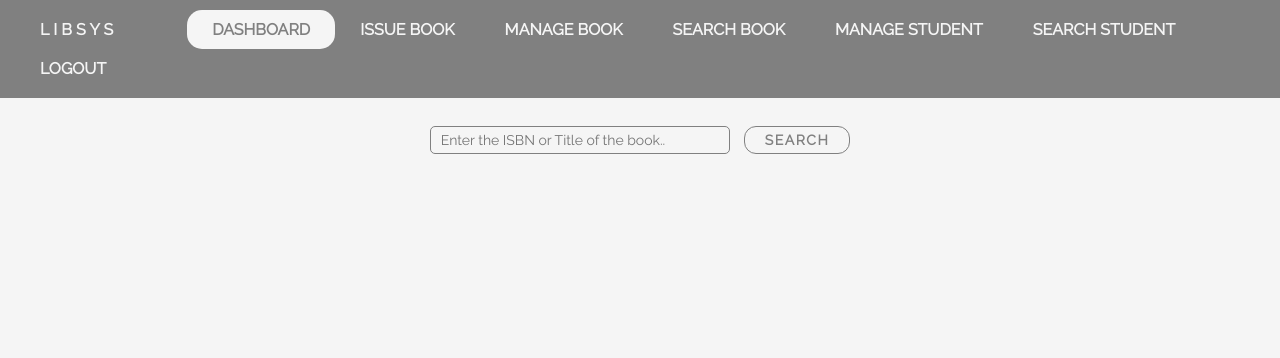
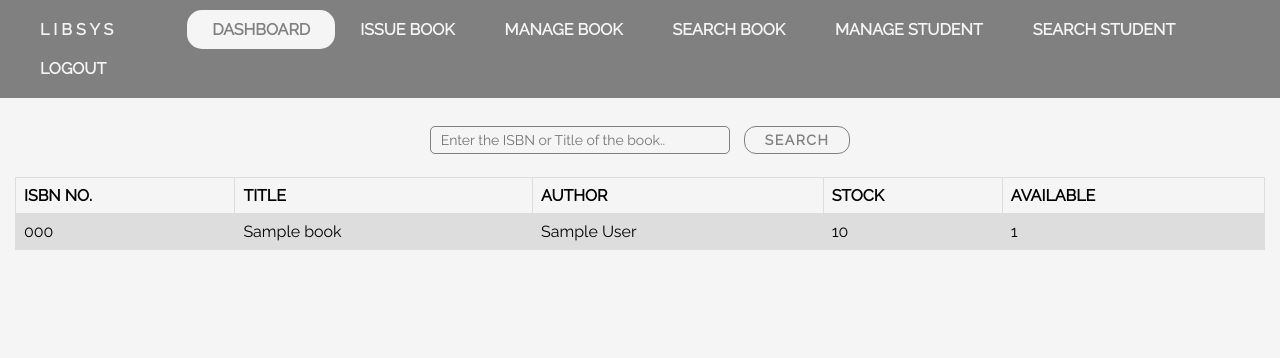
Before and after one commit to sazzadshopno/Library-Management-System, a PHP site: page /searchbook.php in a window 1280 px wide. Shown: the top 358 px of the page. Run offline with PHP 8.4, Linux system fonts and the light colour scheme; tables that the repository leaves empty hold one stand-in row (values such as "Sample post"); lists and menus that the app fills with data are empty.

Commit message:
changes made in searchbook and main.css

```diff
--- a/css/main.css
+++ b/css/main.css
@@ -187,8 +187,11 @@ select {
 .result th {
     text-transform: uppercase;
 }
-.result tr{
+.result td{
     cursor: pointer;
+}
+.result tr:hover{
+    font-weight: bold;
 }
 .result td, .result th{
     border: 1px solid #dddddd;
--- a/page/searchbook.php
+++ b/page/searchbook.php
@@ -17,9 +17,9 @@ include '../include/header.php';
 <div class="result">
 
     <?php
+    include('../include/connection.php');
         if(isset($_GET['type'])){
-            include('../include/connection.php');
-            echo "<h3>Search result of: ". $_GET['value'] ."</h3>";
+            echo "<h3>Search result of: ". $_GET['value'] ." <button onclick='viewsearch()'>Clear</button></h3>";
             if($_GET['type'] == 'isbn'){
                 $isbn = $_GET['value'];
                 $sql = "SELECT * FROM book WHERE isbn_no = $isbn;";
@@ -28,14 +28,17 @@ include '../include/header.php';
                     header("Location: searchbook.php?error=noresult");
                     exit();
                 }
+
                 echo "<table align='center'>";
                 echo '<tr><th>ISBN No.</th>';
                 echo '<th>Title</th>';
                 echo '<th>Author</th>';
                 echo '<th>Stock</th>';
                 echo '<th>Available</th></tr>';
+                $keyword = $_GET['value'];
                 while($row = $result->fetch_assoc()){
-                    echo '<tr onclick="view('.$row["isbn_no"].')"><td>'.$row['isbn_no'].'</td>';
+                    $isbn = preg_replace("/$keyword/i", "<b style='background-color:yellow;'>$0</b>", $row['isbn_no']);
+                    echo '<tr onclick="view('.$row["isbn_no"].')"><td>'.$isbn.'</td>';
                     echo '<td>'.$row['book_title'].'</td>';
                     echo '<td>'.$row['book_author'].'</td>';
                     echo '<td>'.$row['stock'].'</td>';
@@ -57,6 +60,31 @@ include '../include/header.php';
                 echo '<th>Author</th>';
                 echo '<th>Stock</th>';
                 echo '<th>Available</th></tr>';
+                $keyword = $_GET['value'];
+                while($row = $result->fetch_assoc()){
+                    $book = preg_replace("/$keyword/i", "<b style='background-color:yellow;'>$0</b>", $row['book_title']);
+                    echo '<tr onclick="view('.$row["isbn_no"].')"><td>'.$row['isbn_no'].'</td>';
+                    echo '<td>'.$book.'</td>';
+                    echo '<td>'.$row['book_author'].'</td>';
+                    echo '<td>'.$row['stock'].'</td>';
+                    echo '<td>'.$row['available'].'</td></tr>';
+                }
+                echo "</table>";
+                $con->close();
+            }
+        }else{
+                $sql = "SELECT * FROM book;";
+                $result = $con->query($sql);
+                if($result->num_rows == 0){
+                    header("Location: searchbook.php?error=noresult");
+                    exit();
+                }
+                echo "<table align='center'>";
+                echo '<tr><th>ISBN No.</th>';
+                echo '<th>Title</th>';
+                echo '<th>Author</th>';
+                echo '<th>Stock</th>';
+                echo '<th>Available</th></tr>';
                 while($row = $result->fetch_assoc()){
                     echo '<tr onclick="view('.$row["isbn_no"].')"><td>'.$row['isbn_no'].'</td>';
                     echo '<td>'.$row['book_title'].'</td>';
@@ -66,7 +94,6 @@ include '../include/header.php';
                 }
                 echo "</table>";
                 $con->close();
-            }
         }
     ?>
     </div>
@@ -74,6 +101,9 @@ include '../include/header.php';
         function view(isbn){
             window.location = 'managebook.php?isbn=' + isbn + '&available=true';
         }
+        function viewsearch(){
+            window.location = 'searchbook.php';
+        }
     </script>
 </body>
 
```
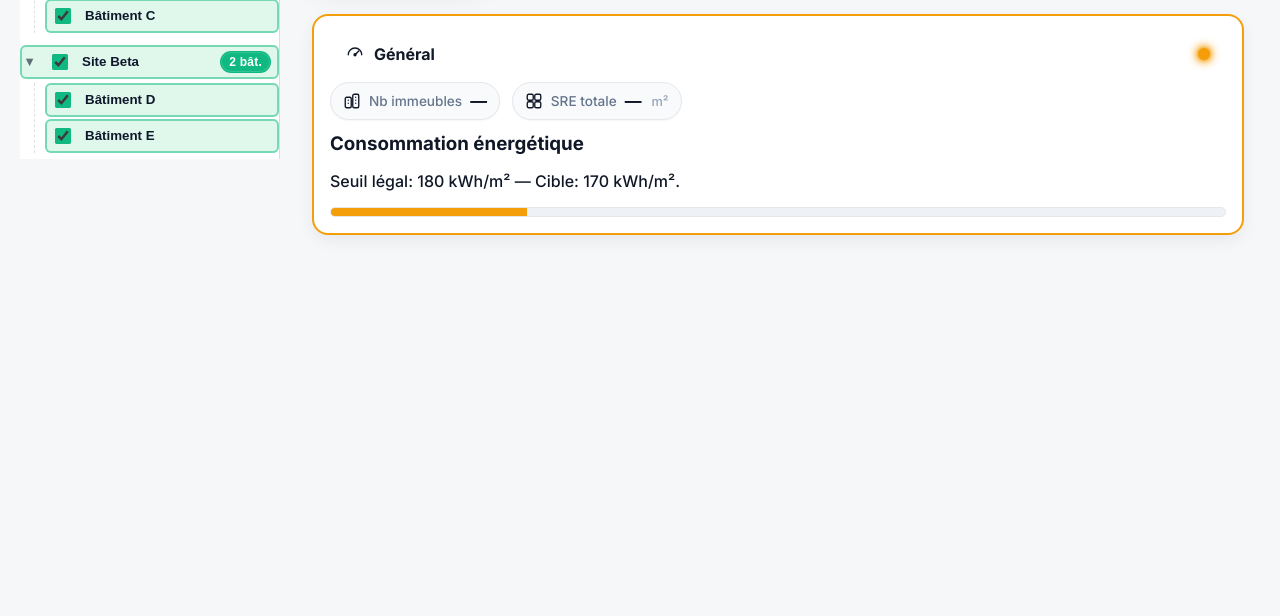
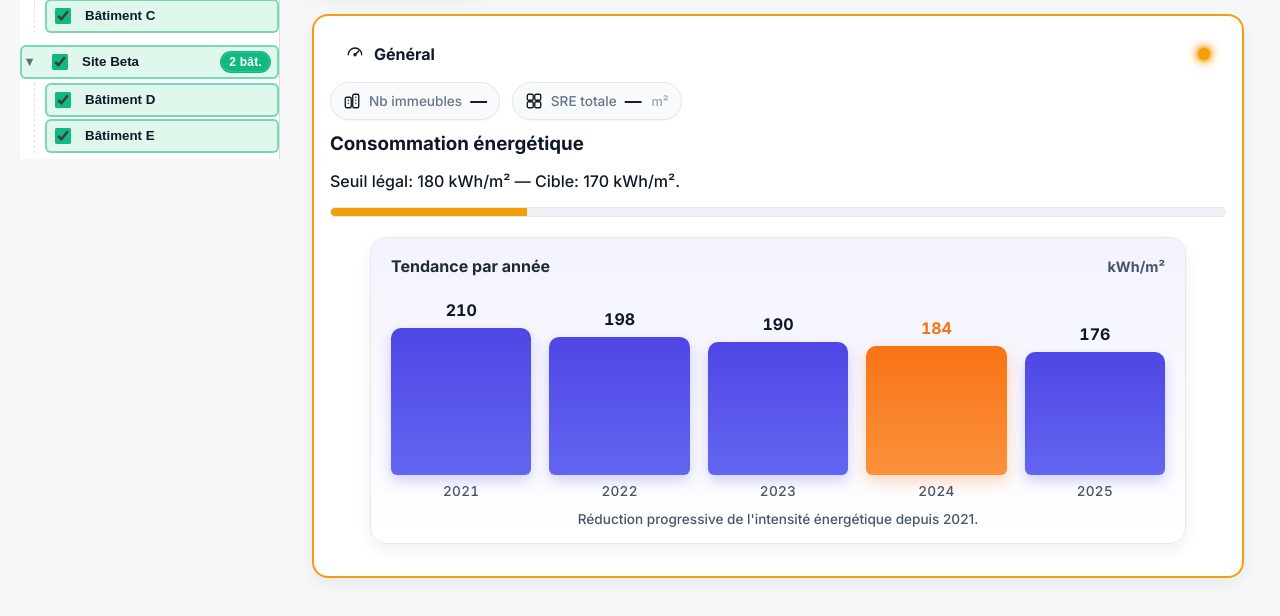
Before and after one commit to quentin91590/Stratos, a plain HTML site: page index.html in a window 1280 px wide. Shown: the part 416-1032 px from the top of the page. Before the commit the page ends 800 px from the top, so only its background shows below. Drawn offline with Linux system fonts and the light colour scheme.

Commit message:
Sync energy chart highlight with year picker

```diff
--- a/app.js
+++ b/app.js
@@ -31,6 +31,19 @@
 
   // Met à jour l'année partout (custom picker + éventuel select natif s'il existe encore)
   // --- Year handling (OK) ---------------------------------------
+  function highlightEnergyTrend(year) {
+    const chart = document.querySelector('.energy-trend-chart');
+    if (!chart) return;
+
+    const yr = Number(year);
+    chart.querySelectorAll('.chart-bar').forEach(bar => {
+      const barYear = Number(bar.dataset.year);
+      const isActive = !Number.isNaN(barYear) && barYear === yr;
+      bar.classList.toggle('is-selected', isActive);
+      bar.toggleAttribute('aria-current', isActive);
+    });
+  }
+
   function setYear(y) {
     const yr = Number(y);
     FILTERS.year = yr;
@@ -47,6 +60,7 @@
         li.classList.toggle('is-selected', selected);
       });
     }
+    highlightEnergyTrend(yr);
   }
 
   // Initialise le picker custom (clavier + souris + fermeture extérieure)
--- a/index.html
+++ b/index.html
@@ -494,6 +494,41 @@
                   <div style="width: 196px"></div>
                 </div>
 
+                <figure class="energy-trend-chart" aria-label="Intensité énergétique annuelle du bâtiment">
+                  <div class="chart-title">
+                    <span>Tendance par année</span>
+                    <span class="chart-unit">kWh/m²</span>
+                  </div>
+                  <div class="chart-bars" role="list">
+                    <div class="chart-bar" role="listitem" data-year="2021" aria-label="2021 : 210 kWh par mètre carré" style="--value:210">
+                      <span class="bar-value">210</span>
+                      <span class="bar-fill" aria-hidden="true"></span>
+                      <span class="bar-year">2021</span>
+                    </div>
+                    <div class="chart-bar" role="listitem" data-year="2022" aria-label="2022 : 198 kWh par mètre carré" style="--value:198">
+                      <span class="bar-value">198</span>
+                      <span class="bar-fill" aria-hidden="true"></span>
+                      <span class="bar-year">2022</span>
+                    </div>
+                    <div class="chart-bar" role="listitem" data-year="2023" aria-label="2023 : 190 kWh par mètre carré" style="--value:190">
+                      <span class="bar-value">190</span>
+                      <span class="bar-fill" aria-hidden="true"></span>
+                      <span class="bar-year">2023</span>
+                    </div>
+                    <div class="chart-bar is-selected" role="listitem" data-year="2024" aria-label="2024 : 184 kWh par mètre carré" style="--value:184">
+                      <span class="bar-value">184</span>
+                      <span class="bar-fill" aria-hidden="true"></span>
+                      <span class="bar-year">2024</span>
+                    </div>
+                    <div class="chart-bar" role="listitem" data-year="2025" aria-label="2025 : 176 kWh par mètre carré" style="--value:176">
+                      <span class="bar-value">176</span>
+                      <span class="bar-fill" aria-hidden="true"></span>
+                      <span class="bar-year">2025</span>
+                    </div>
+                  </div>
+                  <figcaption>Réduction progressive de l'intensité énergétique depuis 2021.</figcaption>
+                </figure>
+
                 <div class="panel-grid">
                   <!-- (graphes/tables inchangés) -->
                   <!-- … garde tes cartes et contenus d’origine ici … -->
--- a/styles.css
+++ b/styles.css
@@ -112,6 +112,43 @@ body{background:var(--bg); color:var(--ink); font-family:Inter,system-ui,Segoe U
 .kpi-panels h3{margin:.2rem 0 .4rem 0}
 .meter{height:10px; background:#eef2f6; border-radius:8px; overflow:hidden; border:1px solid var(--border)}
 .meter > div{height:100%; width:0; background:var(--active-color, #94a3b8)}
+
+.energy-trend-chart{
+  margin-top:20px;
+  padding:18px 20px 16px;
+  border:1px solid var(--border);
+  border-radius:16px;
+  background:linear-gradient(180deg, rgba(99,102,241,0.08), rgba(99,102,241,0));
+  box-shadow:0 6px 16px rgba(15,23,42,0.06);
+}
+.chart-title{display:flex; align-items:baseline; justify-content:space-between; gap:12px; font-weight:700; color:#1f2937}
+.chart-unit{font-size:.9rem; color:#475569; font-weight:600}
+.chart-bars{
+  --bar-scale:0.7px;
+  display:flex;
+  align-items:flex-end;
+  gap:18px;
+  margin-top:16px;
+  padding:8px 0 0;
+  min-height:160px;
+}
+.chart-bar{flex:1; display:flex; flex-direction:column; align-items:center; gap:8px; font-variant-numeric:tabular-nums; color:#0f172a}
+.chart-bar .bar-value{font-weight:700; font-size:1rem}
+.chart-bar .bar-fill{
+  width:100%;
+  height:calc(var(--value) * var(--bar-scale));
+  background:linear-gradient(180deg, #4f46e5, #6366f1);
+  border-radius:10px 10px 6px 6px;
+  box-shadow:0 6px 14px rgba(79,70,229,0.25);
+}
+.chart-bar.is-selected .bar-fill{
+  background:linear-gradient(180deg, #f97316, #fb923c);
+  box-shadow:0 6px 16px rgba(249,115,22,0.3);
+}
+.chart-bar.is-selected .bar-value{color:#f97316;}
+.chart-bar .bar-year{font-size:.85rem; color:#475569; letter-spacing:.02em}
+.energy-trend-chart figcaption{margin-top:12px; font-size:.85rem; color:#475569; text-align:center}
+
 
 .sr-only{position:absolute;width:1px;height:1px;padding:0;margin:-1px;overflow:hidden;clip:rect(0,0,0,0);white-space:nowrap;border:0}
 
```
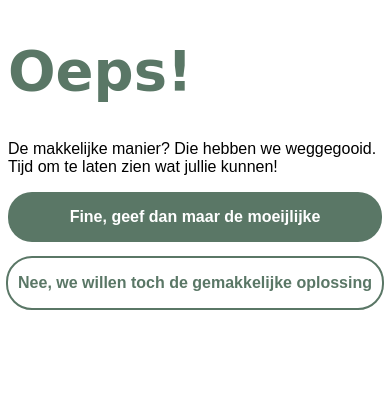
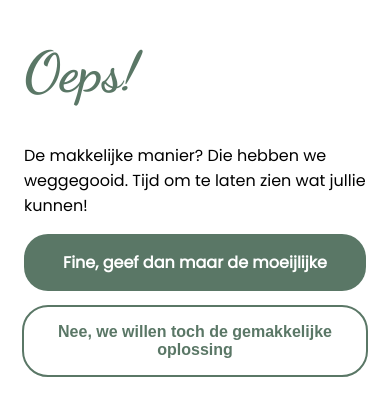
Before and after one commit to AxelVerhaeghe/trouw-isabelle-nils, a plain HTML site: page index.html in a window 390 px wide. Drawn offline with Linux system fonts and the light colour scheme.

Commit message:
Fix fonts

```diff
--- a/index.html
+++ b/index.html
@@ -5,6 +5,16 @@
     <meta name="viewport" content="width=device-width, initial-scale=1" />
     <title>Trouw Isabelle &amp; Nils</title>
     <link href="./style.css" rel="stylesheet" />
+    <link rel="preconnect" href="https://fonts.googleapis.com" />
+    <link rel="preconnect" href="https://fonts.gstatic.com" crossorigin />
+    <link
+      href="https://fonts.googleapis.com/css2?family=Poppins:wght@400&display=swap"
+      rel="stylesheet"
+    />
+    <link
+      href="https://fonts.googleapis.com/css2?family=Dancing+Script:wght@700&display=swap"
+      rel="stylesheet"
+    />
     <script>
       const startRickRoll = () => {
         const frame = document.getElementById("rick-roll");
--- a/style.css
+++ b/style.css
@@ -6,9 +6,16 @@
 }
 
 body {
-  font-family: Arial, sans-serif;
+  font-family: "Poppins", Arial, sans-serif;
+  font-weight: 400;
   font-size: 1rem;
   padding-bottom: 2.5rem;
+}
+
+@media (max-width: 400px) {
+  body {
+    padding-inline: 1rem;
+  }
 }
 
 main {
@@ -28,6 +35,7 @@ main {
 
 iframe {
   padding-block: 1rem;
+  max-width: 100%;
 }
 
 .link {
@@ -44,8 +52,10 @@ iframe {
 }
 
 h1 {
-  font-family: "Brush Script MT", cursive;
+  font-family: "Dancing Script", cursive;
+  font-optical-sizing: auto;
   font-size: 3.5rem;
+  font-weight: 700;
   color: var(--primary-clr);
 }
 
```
________
Exercise directions:
Once the lines above that include "custom" are counted, report the number and nothing else.

Task solution:
2